根据哥伦比亚广播公司新闻最近发表的一篇报道，科罗拉多州丹佛市有一名男护士，目前正面临多项在工作期间性侵女性的指控。文章中引用的一个故事涉及一名女性，她在 2013 年平安夜因腹痛去医院。她接受了一剂吗啡来缓解疼痛，然后失去知觉。当她醒来时，一名男护士正在摸索并亲吻她。后来，护士在 Facebook 上找到了她并加为好友。
一年半后，这名妇女才报告了这件事。当她这样做时，警方开始调查有问题的男护士。他们找到了另外八名声称与该男子有类似经历的女性。他们还发现，指控不仅限于 Poudre Valley 医院——2013 年平安夜事件发生地。
According to a report recently published by CBS News, there is a male nurse in the Denver, Colorado, who is currently facing numerous charges for sexually assaulting women while on the job. One story cited in the article involved a woman who went to the hospital on Christmas Eve 2013 for abdominal pain. She received a dose of morphine to help with the pain and then fell unconscious.

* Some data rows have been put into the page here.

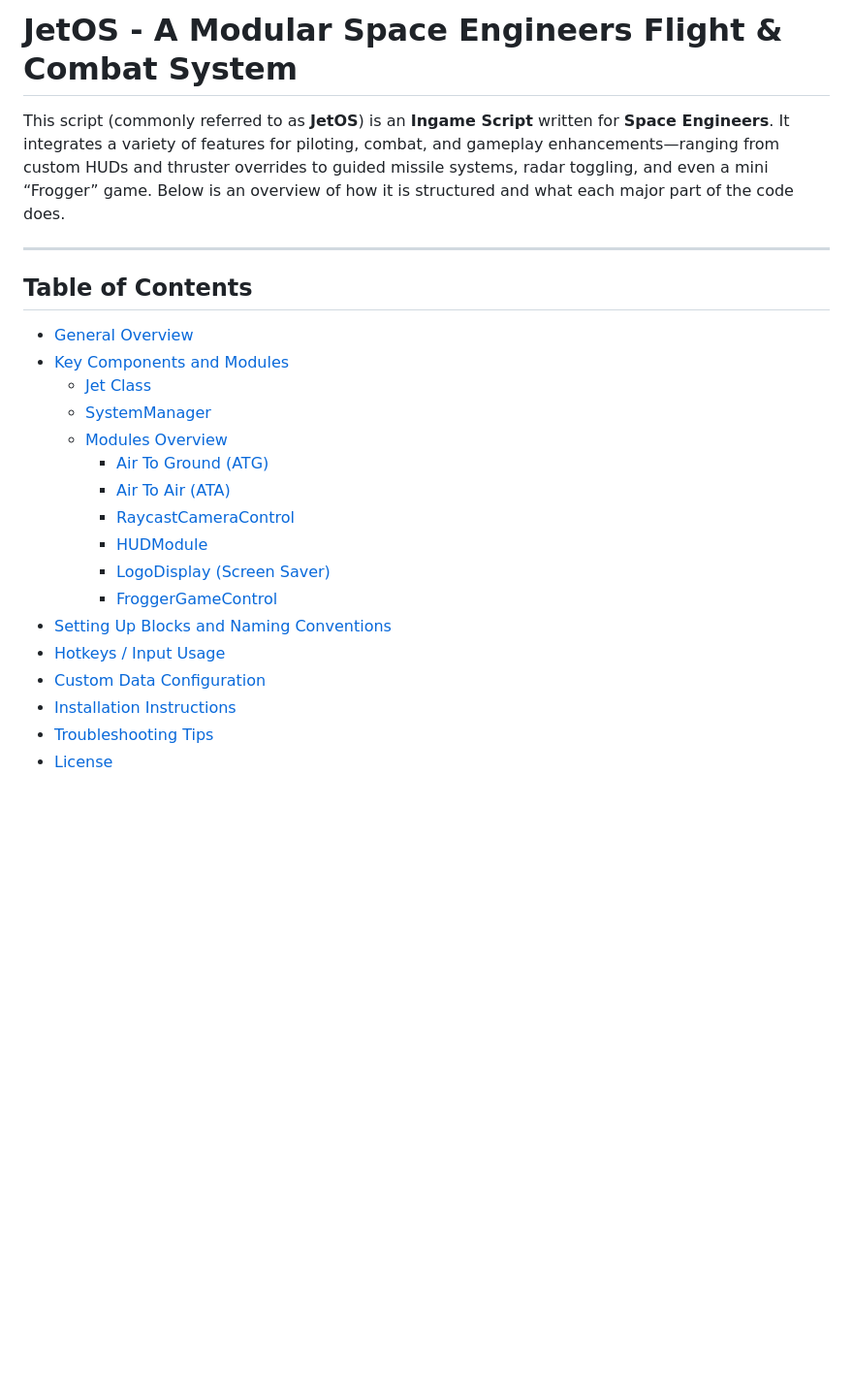
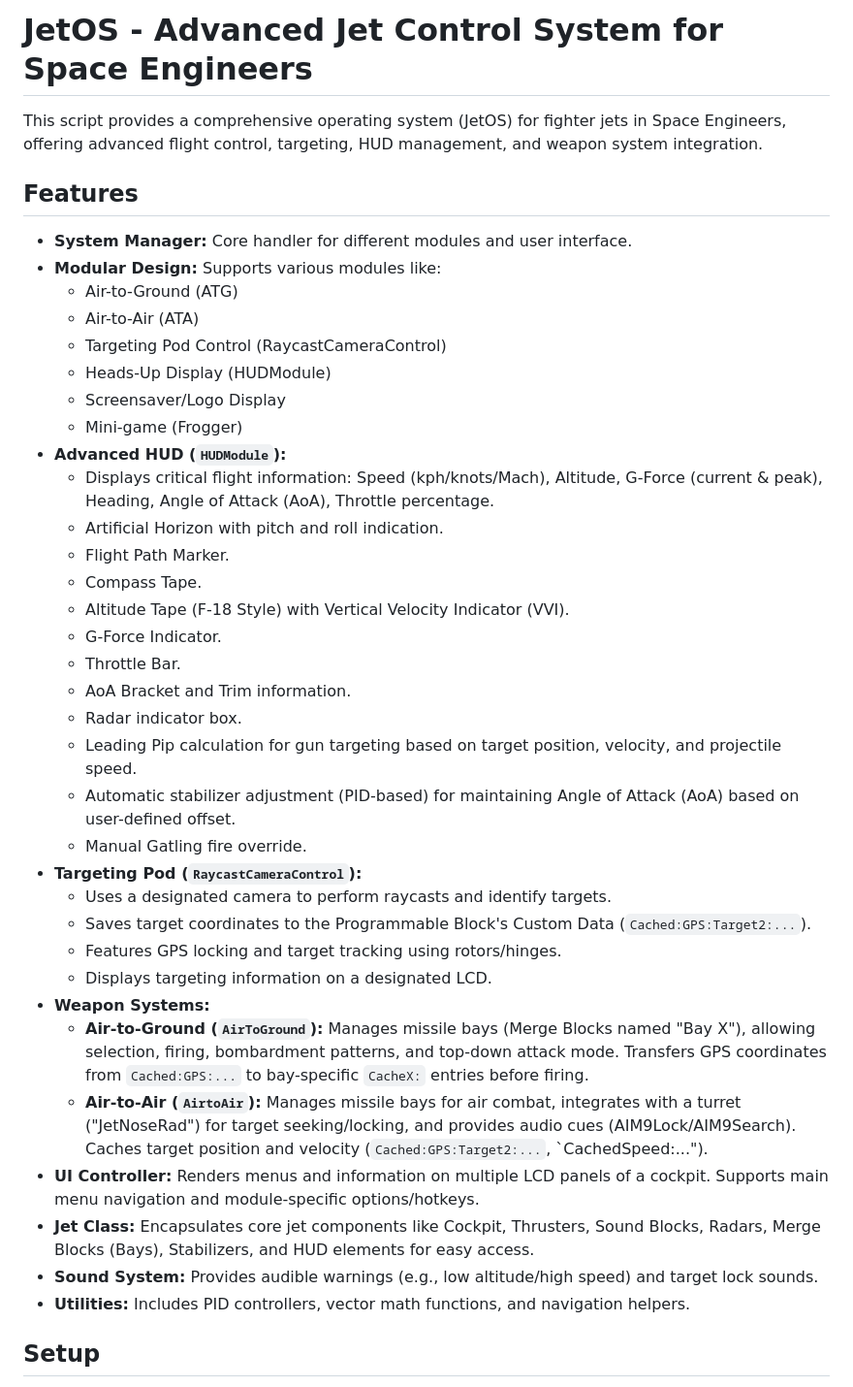
Before and after one commit to Terilia/JetOS, a Markdown page: README.md, the part around one of its changes. Shown at 97% size. Drawn GitHub-style; blank space fills up the shorter version.

```diff
--- a/README.md
+++ b/README.md
@@ -1,26 +1,42 @@
-# JetOS - A Modular Space Engineers Flight & Combat System
+# JetOS - Advanced Jet Control System for Space Engineers
 
-This script (commonly referred to as **JetOS**) is an **Ingame Script** written for **Space Engineers**. It integrates a variety of features for piloting, combat, and gameplay enhancements—ranging from custom HUDs and thruster overrides to guided missile systems, radar toggling, and even a mini “Frogger” game. Below is an overview of how it is structured and what each major part of the code does.
+This script provides a comprehensive operating system (JetOS) for fighter jets in Space Engineers, offering advanced flight control, targeting, HUD management, and weapon system integration.
 
----
+## Features
 
-## Table of Contents
+* **System Manager:** Core handler for different modules and user interface.
+* **Modular Design:** Supports various modules like:
+    * Air-to-Ground (ATG)
+    * Air-to-Air (ATA)
+    * Targeting Pod Control (RaycastCameraControl)
+    * Heads-Up Display (HUDModule)
+    * Screensaver/Logo Display
+    * Mini-game (Frogger)
+* **Advanced HUD (`HUDModule`):**
+    * Displays critical flight information: Speed (kph/knots/Mach), Altitude, G-Force (current & peak), Heading, Angle of Attack (AoA), Throttle percentage.
+    * Artificial Horizon with pitch and roll indication.
+    * Flight Path Marker.
+    * Compass Tape.
+    * Altitude Tape (F-18 Style) with Vertical Velocity Indicator (VVI).
+    * G-Force Indicator.
+    * Throttle Bar.
+    * AoA Bracket and Trim information.
+    * Radar indicator box.
+    * Leading Pip calculation for gun targeting based on target position, velocity, and projectile speed.
+    * Automatic stabilizer adjustment (PID-based) for maintaining Angle of Attack (AoA) based on user-defined offset.
+    * Manual Gatling fire override.
+* **Targeting Pod (`RaycastCameraControl`):**
+    * Uses a designated camera to perform raycasts and identify targets.
+    * Saves target coordinates to the Programmable Block's Custom Data (`Cached:GPS:Target2:...`).
+    * Features GPS locking and target tracking using rotors/hinges.
+    * Displays targeting information on a designated LCD.
+* **Weapon Systems:**
+    * **Air-to-Ground (`AirToGround`):** Manages missile bays (Merge Blocks named "Bay X"), allowing selection, firing, bombardment patterns, and top-down attack mode. Transfers GPS coordinates from `Cached:GPS:...` to bay-specific `CacheX:` entries before firing.
+    * **Air-to-Air (`AirtoAir`):** Manages missile bays for air combat, integrates with a turret ("JetNoseRad") for target seeking/locking, and provides audio cues (AIM9Lock/AIM9Search). Caches target position and velocity (`Cached:GPS:Target2:...`, `CachedSpeed:...").
+* **UI Controller:** Renders menus and information on multiple LCD panels of a cockpit. Supports main menu navigation and module-specific options/hotkeys.
+* **Jet Class:** Encapsulates core jet components like Cockpit, Thrusters, Sound Blocks, Radars, Merge Blocks (Bays), Stabilizers, and HUD elements for easy access.
+* **Sound System:** Provides audible warnings (e.g., low altitude/high speed) and target lock sounds.
+* **Utilities:** Includes PID controllers, vector math functions, and navigation helpers.
 
-- [General Overview](#general-overview)
-- [Key Components and Modules](#key-components-and-modules)
-  - [Jet Class](#jet-class)
-  - [SystemManager](#systemmanager)
-  - [Modules Overview](#modules-overview)
-    - [Air To Ground (ATG)](#air-to-ground-atg)
-    - [Air To Air (ATA)](#air-to-air-ata)
-    - [RaycastCameraControl](#raycastcameracontrol)
-    - [HUDModule](#hudmodule)
-    - [LogoDisplay (Screen Saver)](#logodisplay-screen-saver)
-    - [FroggerGameControl](#froggergamecontrol)
-- [Setting Up Blocks and Naming Conventions](#setting-up-blocks-and-naming-conventions)
-- [Hotkeys / Input Usage](#hotkeys--input-usage)
-- [Custom Data Configuration](#custom-data-configuration)
-- [Installation Instructions](#installation-instructions)
-- [Troubleshooting Tips](#troubleshooting-tips)
-- [License](#license)
+## Setup
 
```
Also changed, not shown: other parts of README.md (+83 -135 lines).
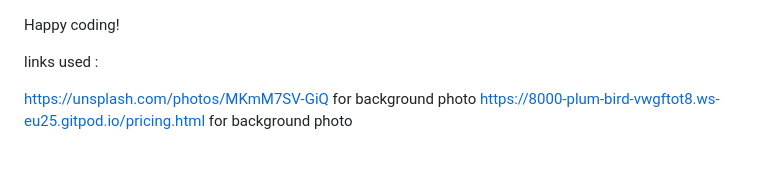
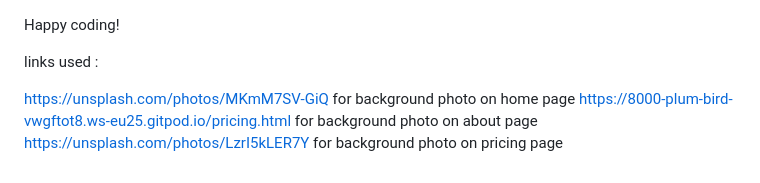
Before and after one commit to ivanlasic23/Project1, a Markdown page: README.md, the part around the change. Drawn GitHub-style.

```diff
--- a/README.md
+++ b/README.md
@@ -110,5 +110,6 @@ Happy coding!
 
 links used :
 
-https://unsplash.com/photos/MKmM7SV-GiQ for background photo
-https://8000-plum-bird-vwgftot8.ws-eu25.gitpod.io/pricing.html for background photo
+https://unsplash.com/photos/MKmM7SV-GiQ for background photo on home page
+https://8000-plum-bird-vwgftot8.ws-eu25.gitpod.io/pricing.html for background photo on about page
+https://unsplash.com/photos/LzrI5kLER7Y for background photo on pricing page
```
Also changed, not shown: assets/images/402-felix-8297-eye_1 (1).jpg (added), assets/images/rawan-yasser-seuXd6AQu8g-unsplash (1) (1).jpg (added), 2 other files.
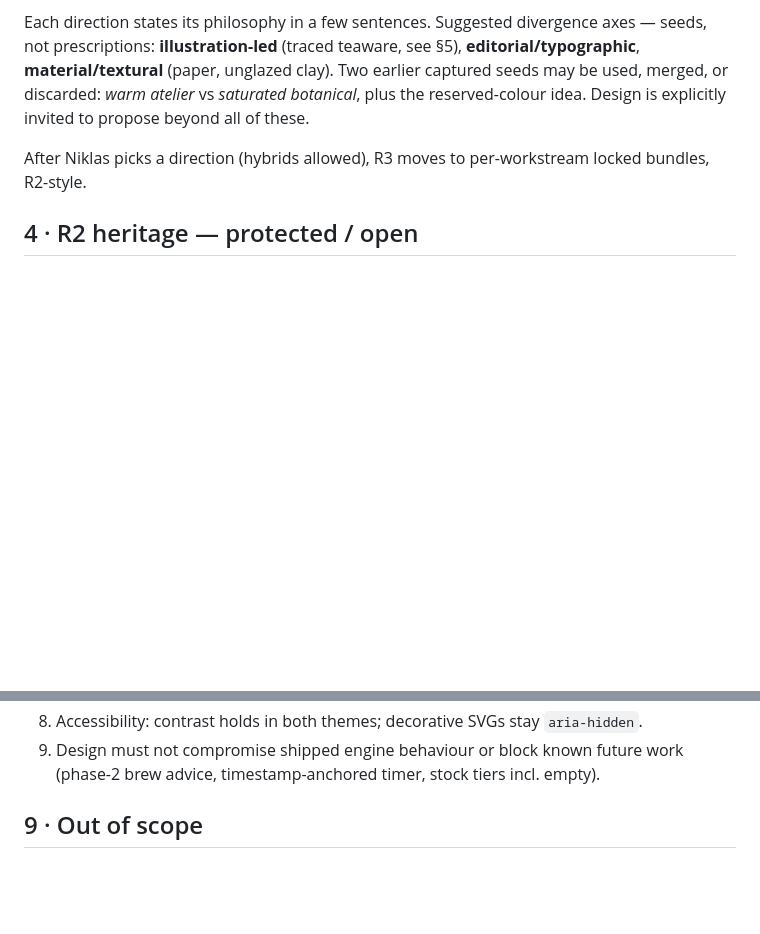
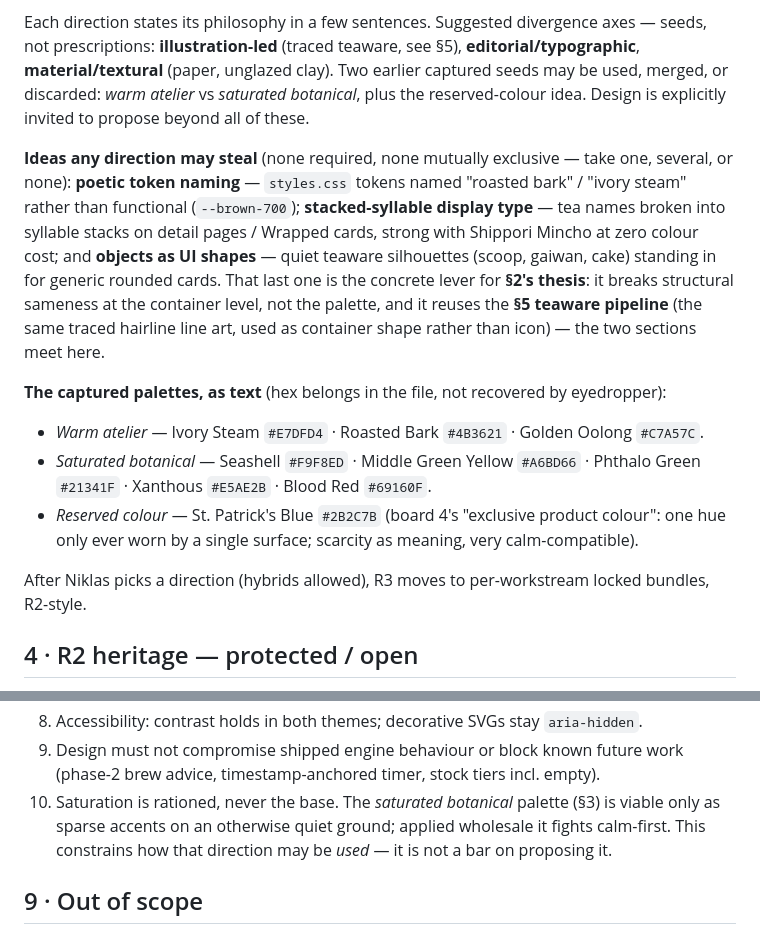
Before and after one commit to Tosinik/steep-tea-log, a Markdown page: R3-BRIEF.md, 2 parts joined by grey strips. Drawn GitHub-style; blank space fills up the shorter version.

Commit message:
docs — R3 brief: fold in stealable ideas, palettes as text, saturation constraint
Works the remaining substance from design-r3/DESIGN-R3-INSPIRATION.md into the
brief so the single file is self-sufficient for Design:
- §3: 'ideas any direction may steal' (poetic token naming, stacked-syllable
  display type, objects-as-UI-shapes) — objects-as-shapes cross-linked to §2's
  break-the-sameness thesis and §5's teaware pipeline, which now meet.
- §3: the captured palettes transcribed as hex (warm-atelier trio, botanical
  five, St. Patrick's Blue reserved colour) — text, not eyedropper.
- §8.10: saturated-botanical steer moved into hard constraints — rationed
  accents only, wholesale use fights calm-first; a constraint, not inspiration.

design-r3/images/README.md updated too (points at all three asset classes now)
but stays local — design-r3/ is gitignored by the 'never shipped' convention.

Co-Authored-By: Claude Fable 5 <noreply@anthropic.com>

```diff
--- a/R3-BRIEF.md
+++ b/R3-BRIEF.md
@@ -41,6 +41,23 @@ seeds, not prescriptions: **illustration-led** (traced teaware, see §5),
 captured seeds may be used, merged, or discarded: *warm atelier* vs *saturated
 botanical*, plus the reserved-colour idea. Design is explicitly invited to propose
 beyond all of these.
+
+**Ideas any direction may steal** (none required, none mutually exclusive — take one,
+several, or none): **poetic token naming** — `styles.css` tokens named "roasted bark" /
+"ivory steam" rather than functional (`--brown-700`); **stacked-syllable display type** —
+tea names broken into syllable stacks on detail pages / Wrapped cards, strong with
+Shippori Mincho at zero colour cost; and **objects as UI shapes** — quiet teaware
+silhouettes (scoop, gaiwan, cake) standing in for generic rounded cards. That last one
+is the concrete lever for **§2's thesis**: it breaks structural sameness at the container
+level, not the palette, and it reuses the **§5 teaware pipeline** (the same traced hairline
+line art, used as container shape rather than icon) — the two sections meet here.
+
+**The captured palettes, as text** (hex belongs in the file, not recovered by eyedropper):
+- *Warm atelier* — Ivory Steam `#E7DFD4` · Roasted Bark `#4B3621` · Golden Oolong `#C7A57C`.
+- *Saturated botanical* — Seashell `#F9F8ED` · Middle Green Yellow `#A6BD66` · Phthalo Green
+  `#21341F` · Xanthous `#E5AE2B` · Blood Red `#69160F`.
+- *Reserved colour* — St. Patrick's Blue `#2B2C7B` (board 4's "exclusive product colour":
+  one hue only ever worn by a single surface; scarcity as meaning, very calm-compatible).
 
 After Niklas picks a direction (hybrids allowed), R3 moves to per-workstream locked
 bundles, R2-style.
@@ -145,6 +162,10 @@ long — text blocks must survive it. English UI chrome, German content, mixed f
 8. Accessibility: contrast holds in both themes; decorative SVGs stay `aria-hidden`.
 9. Design must not compromise shipped engine behaviour or block known future work
    (phase-2 brew advice, timestamp-anchored timer, stock tiers incl. empty).
+10. Saturation is rationed, never the base. The *saturated botanical* palette (§3) is
+    viable only as sparse accents on an otherwise quiet ground; applied wholesale it
+    fights calm-first. This constrains how that direction may be *used* — it is not a bar
+    on proposing it.
 
 ## 9 · Out of scope
 
```
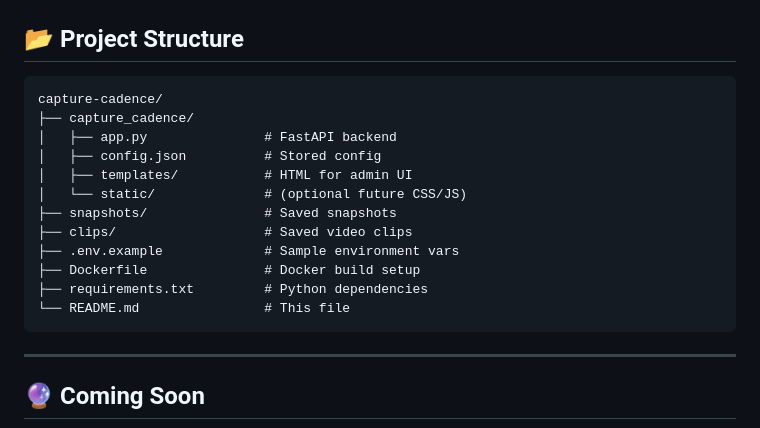
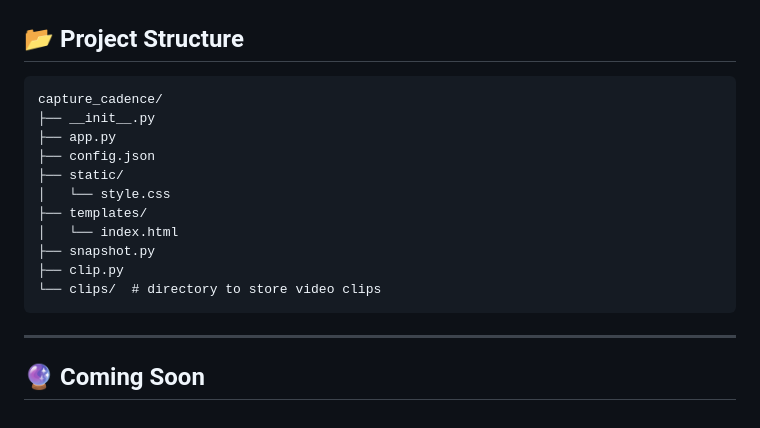
Before and after one commit to ry-ops/CaptureCadence, a Markdown page: README.md, the part around the change. GitHub-like rendering.

````diff
--- a/README.md
+++ b/README.md
@@ -97,18 +97,17 @@ docker run -d -p 8000:8000 --name cadence capture-cadence
 ## 📂 Project Structure
 
 ```
-capture-cadence/
-├── capture_cadence/
-│   ├── app.py               # FastAPI backend
-│   ├── config.json          # Stored config
-│   ├── templates/           # HTML for admin UI
-│   └── static/              # (optional future CSS/JS)
-├── snapshots/               # Saved snapshots
-├── clips/                   # Saved video clips
-├── .env.example             # Sample environment vars
-├── Dockerfile               # Docker build setup
-├── requirements.txt         # Python dependencies
-└── README.md                # This file
+capture_cadence/
+├── __init__.py
+├── app.py
+├── config.json
+├── static/
+│   └── style.css
+├── templates/
+│   └── index.html
+├── snapshot.py
+├── clip.py
+└── clips/  # directory to store video clips
 ```
 
 ---
````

When she woke up, a male nurse was groping and kissing her. Later, the nurse found and friended her on Facebook.
It was a year and a half before the woman reported the incident. When she did, police started investigating the male nurse in question. They found eight other women who claimed to have had similar experiences with the man. They also found that the accusations weren't limited to Poudre Valley Hospital—where the Christmas Eve 2013 incident occurred.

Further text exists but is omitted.